What needs to be done: Please show all lines of the records that include "href".

Supplied records:
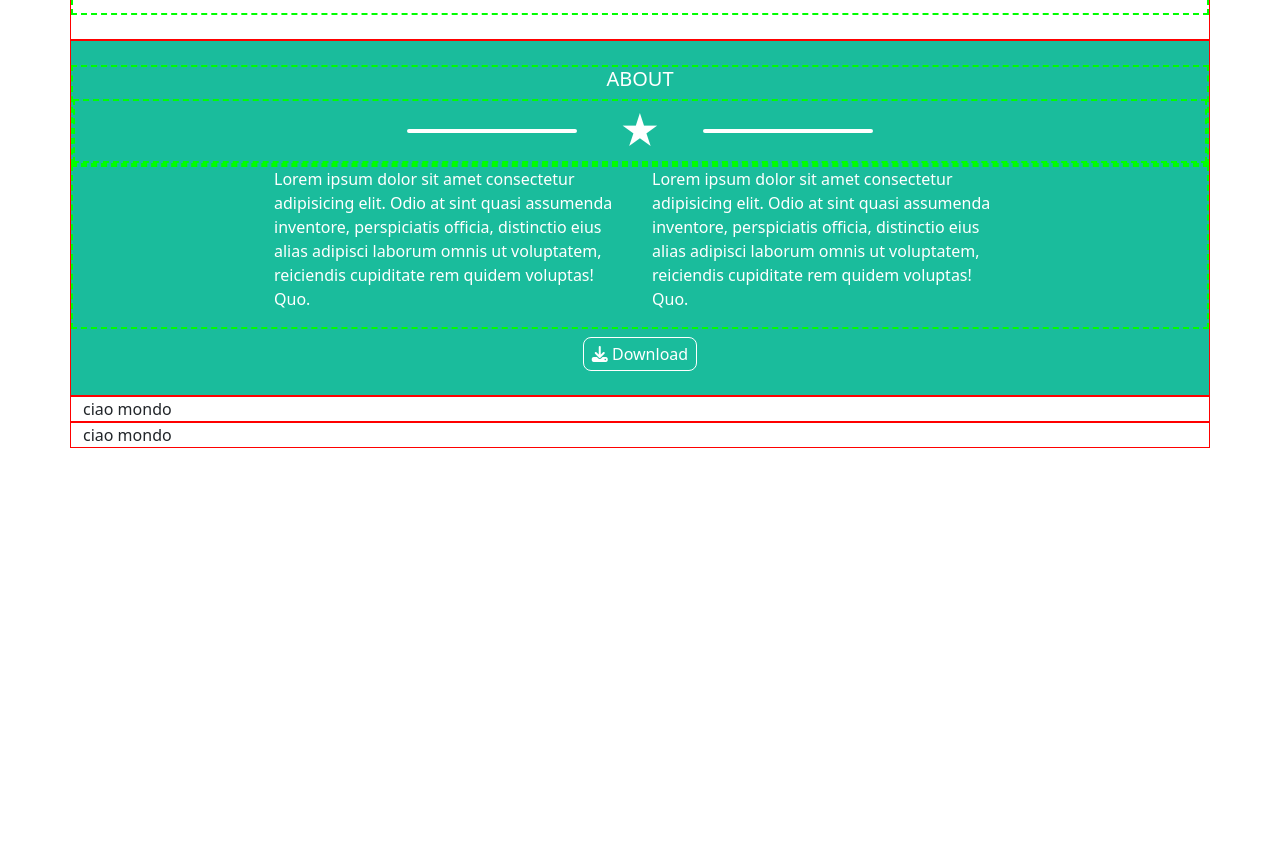
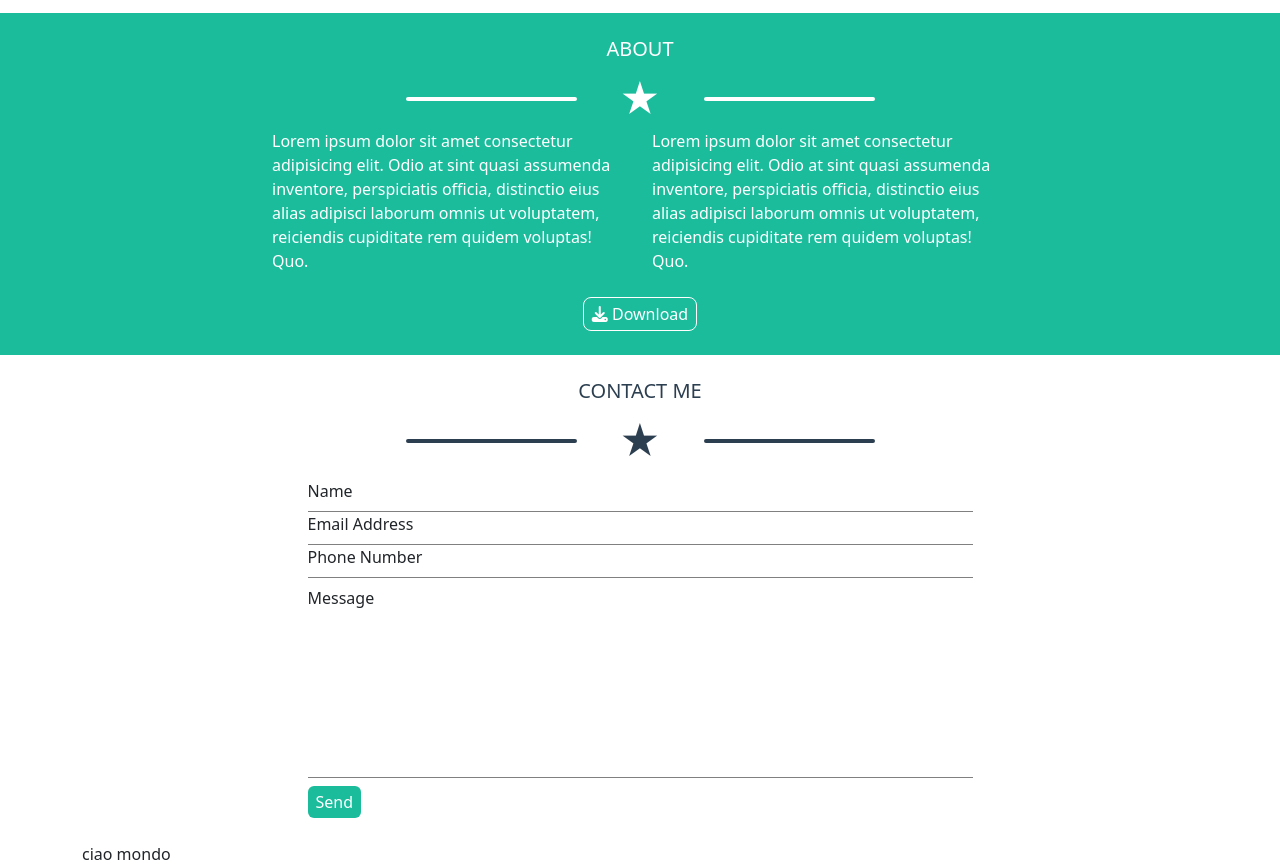
Before and after one commit to federico-casu/html-css-bootstrap-freelancer, a plain HTML site: page index.html in a window 1280 px wide. Shown: the part 1192-2058 px from the top of the page. Before the commit the page ends 1640 px from the top, so only its background shows below. Drawn offline with nearby package versions, Linux system fonts and the light colour scheme.

Commit message:
feat(main): added contact me section

```diff
--- a/assets/css/style.css
+++ b/assets/css/style.css
@@ -9,11 +9,11 @@
 }
 
 .row {
-    border: 2px dashed lime;
+    /* border: 2px dashed lime; */
 }
 
 .container {
-    border: 1px solid red;
+    /* border: 1px solid red; */
 }
 
 .menu li {
@@ -26,11 +26,12 @@ header .header_bottom .star_line hr,
     width: 15%;
 }
 
-.portfolio_header {
+.portfolio_header, .contact_me_header {
     color: #2c3f50;
 }
 
-.portfolio_header .star_line hr {
+.portfolio_header .star_line hr,
+.contact_me_header .star_line hr {
     border: 2px solid #2c3f50;
     width: 15%;
 }
@@ -38,3 +39,15 @@ header .header_bottom .star_line hr,
 .download_btn {
     border: 1px solid white;
 }
+
+.contact_me_form > .row {
+    border-bottom: 1px solid grey;
+}
+
+.message_row {
+    height: 200px;
+}
+
+.send_btn {
+    background-color: #1abc9c;
+}
--- a/index.html
+++ b/index.html
@@ -27,8 +27,8 @@
                     </div>
                     <!-- <div class="col"></div> -->
                     <div class="col text-end menu">
-                        <i class="fa-solid fa-bars text-white-50 d-sm-none"></i>
-                        <ul class="d-none d-sm-flex justify-content-end gap-3 list-unstyled text-uppercase mb-0 fs-6">
+                        <i class="fa-solid fa-bars text-white-50 d-md-none"></i>
+                        <ul class="d-none d-md-flex justify-content-end gap-3 list-unstyled text-uppercase mb-0 fs-6">
                             <li><a class="text-decoration-none text-white" href="#">portfolio</a></li>
                             <li><a class="text-decoration-none text-white" href="#">about</a></li>
                             <li><a class="text-decoration-none text-white" href="#">contact</a></li>
@@ -102,6 +102,7 @@
             </div>
         </section>
 
+        <div class="about">
             <section class="container about py-4 text-white">
                 <div class="row">
                     <div class="col-12 about_header text-center text-uppercase">
@@ -129,9 +130,33 @@
                     </a>
                 </div>
             </section>
+        </div>
 
-        <section class="container">
-            ciao mondo
+
+        <section class="container contact_me py-4">
+            <div class="row">
+                <div class="col-12 contact_me_header text-center text-uppercase">
+                    <h5>contact me</h5>
+                    <div class="row star_line justify-content-center align-items-center">
+                        <hr class="col-2 m-0 opacity-100 rounded-3">
+                        <span class="col-1 fs-1 p-0 mx-3 text-center">&bigstar;</span>
+                        <hr class="col-2 m-0 opacity-100 rounded-3">
+                    </div>
+                </div>
+            </div>
+            <div class="row justify-content-center">
+                <div class="col-7 text-capitalize py-2 contact_me_form">
+                    <div class="row pb-2">name</div>
+                    <div class="row pb-2">email address</div>
+                    <div class="row pb-2">phone number</div>
+                    <div class="row pt-2 message_row">message</div>
+                </div>
+            </div>
+            <div class="row justify-content-center">
+                <div class="col-7 d-flex align-items-center p-0">
+                    <a class="send_btn text-decoration-none text-white text-center px-2 py-1 rounded-2 text-capitalize" href="#">send</a>
+                </div>
+            </div>
         </section>
     </main>
 
```
Lines whose indentation alone changed are shown as unchanged.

Response for this exercise:
                             <li><a class="text-decoration-none text-white" href="#">portfolio</a></li>
                             <li><a class="text-decoration-none text-white" href="#">about</a></li>
                             <li><a class="text-decoration-none text-white" href="#">contact</a></li>
+                    <a class="send_btn text-decoration-none text-white text-center px-2 py-1 rounded-2 text-capitalize" href="#">send</a>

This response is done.